entirely in the binary domain is actually a desirable characteristic,
rather than merely a tool for migrating from Python 2.

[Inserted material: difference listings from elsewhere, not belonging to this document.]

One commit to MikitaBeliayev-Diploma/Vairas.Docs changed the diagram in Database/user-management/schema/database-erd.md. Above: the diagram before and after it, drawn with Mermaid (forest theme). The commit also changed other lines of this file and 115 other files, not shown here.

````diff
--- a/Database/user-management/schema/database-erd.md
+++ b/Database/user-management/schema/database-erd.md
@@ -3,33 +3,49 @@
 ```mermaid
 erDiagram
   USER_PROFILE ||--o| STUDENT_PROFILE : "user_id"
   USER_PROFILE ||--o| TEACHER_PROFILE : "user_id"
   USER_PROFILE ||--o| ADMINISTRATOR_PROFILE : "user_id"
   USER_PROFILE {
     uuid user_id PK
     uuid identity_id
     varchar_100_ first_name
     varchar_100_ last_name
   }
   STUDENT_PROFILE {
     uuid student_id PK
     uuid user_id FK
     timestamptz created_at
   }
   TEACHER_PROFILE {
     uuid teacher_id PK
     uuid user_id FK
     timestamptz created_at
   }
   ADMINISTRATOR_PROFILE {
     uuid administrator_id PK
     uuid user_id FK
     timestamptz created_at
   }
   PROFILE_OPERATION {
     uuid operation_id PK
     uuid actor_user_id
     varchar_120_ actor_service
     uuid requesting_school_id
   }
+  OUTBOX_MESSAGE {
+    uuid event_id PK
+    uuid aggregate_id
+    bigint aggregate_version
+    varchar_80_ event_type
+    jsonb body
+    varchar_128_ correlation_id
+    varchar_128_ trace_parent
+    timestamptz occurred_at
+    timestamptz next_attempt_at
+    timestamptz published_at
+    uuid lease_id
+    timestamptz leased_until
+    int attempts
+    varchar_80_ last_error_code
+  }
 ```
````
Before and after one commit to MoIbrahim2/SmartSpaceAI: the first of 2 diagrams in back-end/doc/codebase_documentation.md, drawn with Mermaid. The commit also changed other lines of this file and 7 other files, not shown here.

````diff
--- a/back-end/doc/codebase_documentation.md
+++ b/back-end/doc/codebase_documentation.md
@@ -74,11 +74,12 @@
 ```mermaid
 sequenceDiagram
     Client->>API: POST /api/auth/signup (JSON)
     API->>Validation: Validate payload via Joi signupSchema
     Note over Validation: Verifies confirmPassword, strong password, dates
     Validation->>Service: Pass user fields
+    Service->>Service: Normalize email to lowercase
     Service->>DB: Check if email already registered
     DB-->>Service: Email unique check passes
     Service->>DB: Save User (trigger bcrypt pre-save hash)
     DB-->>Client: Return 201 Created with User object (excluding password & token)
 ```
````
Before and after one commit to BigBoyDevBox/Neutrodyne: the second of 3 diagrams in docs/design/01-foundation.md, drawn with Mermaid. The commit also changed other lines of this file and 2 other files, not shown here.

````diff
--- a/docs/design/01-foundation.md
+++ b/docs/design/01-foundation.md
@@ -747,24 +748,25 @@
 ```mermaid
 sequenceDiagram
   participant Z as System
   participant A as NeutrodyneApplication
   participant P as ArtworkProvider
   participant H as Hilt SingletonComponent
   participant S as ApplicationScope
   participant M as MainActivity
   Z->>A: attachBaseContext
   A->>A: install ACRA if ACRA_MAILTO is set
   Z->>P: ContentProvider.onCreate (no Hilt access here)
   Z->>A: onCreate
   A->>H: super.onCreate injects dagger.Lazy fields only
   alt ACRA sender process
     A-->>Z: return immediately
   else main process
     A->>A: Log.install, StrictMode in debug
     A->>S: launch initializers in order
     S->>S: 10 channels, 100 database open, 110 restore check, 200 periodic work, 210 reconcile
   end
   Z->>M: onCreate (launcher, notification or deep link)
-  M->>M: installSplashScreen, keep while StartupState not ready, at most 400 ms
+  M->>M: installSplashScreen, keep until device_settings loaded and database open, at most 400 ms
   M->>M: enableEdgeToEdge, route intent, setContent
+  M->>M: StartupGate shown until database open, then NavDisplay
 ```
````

Nick Coghlan | ncoghlan at gmail.com | Brisbane, Australia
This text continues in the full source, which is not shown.